- _THE PROBLEM_
In the entries below, find every line holding the string "background" and collect it.

[[ DATA UNDER STUDY open ]]

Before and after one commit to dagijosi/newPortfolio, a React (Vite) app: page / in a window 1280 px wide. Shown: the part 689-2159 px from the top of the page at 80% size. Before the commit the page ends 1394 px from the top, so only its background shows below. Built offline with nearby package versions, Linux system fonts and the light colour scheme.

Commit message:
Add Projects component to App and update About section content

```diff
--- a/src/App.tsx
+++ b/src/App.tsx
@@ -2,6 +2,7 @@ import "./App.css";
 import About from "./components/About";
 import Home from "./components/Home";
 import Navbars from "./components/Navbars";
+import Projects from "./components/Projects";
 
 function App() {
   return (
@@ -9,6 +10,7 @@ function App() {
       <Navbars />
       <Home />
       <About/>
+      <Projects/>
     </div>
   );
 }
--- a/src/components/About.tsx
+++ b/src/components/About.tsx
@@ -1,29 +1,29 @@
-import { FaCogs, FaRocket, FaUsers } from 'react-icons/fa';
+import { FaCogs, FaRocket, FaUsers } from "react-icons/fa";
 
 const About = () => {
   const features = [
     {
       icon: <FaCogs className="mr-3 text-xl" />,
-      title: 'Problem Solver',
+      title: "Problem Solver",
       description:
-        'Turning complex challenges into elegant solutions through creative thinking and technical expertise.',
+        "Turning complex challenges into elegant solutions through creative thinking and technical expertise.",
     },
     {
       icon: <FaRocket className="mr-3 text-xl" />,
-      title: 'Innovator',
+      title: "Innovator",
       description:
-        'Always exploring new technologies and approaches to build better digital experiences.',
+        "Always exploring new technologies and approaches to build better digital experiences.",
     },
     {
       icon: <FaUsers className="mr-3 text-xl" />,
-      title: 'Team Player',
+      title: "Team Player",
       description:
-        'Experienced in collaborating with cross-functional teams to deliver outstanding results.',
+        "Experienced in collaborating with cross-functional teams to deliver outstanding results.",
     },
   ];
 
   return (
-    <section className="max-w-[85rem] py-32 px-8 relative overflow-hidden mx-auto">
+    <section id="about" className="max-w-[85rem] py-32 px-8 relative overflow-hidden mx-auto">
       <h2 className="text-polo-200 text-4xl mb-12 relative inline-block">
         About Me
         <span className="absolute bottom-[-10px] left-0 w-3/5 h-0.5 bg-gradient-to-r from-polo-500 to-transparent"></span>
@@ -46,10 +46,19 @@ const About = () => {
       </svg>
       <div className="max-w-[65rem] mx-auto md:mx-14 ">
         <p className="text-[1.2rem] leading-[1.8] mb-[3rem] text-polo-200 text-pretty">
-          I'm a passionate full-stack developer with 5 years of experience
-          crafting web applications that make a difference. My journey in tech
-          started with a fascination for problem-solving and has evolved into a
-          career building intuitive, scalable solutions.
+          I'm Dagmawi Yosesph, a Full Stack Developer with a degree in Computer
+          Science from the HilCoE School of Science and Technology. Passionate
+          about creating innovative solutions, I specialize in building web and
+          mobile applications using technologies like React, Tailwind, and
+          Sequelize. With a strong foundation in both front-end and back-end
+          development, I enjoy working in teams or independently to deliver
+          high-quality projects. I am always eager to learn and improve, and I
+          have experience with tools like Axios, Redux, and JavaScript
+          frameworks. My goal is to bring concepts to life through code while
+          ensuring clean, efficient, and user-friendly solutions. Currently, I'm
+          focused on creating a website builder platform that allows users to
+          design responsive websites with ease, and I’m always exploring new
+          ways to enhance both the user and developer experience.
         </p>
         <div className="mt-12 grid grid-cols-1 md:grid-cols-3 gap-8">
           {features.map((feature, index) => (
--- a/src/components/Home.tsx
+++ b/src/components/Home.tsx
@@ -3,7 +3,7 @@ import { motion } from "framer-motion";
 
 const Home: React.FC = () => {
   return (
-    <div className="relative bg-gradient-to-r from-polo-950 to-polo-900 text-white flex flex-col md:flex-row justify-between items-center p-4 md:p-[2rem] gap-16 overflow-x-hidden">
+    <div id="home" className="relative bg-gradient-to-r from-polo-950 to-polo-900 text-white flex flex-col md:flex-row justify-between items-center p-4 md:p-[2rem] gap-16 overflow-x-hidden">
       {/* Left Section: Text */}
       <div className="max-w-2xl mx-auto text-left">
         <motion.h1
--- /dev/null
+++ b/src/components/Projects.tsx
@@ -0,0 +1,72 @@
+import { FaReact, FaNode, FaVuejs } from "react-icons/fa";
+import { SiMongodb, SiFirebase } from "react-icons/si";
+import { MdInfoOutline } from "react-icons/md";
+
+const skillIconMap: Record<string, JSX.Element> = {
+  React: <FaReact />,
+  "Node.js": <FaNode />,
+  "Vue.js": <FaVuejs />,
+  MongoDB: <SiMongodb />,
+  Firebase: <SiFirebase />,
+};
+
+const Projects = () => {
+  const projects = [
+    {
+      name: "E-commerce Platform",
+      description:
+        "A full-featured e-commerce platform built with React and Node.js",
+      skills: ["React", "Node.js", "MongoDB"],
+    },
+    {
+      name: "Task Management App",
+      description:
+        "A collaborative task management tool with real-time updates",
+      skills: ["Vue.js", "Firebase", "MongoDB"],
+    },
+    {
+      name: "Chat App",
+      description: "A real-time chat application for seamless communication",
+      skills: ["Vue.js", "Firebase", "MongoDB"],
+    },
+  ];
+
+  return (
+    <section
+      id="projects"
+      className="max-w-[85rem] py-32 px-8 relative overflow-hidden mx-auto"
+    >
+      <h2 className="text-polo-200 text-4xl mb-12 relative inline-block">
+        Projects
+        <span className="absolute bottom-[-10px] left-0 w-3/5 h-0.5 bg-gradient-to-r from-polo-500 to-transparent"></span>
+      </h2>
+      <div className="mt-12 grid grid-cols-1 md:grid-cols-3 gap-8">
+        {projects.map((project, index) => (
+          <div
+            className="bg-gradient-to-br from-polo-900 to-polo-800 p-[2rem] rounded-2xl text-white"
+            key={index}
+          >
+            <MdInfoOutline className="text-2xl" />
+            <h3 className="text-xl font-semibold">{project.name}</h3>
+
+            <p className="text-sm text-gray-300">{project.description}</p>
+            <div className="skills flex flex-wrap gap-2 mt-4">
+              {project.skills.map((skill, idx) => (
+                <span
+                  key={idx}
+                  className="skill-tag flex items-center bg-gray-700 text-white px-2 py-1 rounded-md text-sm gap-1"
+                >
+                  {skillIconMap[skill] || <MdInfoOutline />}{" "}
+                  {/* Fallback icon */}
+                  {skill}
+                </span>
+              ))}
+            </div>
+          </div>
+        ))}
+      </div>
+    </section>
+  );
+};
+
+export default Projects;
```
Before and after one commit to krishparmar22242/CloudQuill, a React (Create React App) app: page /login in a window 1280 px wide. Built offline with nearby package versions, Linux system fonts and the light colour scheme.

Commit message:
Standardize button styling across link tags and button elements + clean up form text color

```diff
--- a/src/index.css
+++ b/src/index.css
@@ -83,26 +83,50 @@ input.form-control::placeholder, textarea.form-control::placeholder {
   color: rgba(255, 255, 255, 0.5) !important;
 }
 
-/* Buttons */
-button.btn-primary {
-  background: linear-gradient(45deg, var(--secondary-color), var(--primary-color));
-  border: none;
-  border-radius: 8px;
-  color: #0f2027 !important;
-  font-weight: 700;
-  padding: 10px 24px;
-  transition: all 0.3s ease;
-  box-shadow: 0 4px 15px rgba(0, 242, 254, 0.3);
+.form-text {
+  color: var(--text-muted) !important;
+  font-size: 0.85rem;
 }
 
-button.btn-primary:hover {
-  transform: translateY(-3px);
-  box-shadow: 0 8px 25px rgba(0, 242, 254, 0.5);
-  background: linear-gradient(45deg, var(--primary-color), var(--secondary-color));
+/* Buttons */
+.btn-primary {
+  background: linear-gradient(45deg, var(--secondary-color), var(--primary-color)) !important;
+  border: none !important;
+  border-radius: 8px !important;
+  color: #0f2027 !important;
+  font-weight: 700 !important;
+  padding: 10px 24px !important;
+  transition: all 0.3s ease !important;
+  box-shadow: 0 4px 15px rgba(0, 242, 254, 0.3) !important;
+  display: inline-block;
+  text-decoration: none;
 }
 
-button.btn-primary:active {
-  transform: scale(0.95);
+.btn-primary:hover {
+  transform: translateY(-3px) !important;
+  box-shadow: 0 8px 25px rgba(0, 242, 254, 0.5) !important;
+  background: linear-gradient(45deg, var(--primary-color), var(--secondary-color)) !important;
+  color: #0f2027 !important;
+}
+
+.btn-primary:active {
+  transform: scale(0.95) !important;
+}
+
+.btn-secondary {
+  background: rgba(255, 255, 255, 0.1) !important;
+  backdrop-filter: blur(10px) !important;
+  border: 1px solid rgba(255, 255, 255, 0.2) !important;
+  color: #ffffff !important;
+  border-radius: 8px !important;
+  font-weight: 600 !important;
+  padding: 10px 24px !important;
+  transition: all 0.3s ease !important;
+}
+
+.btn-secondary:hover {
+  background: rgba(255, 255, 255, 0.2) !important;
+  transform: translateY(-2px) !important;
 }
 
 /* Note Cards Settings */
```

[[ DATA UNDER STUDY closed ]]

- _EXERCISE OUTPUT_
Before and after one commit to dagijosi/newPortfolio, a React (Vite) app: page / in a window 1280 px wide. Shown: the part 689-2159 px from the top of the page at 80% size. Before the commit the page ends 1394 px from the top, so only its background shows below. Built offline with nearby package versions, Linux system fonts and the light colour scheme.
-  background: linear-gradient(45deg, var(--secondary-color), var(--primary-color));
-  background: linear-gradient(45deg, var(--primary-color), var(--secondary-color));
+  background: linear-gradient(45deg, var(--secondary-color), var(--primary-color)) !important;
+  background: linear-gradient(45deg, var(--primary-color), var(--secondary-color)) !important;
+  background: rgba(255, 255, 255, 0.1) !important;
+  background: rgba(255, 255, 255, 0.2) !important;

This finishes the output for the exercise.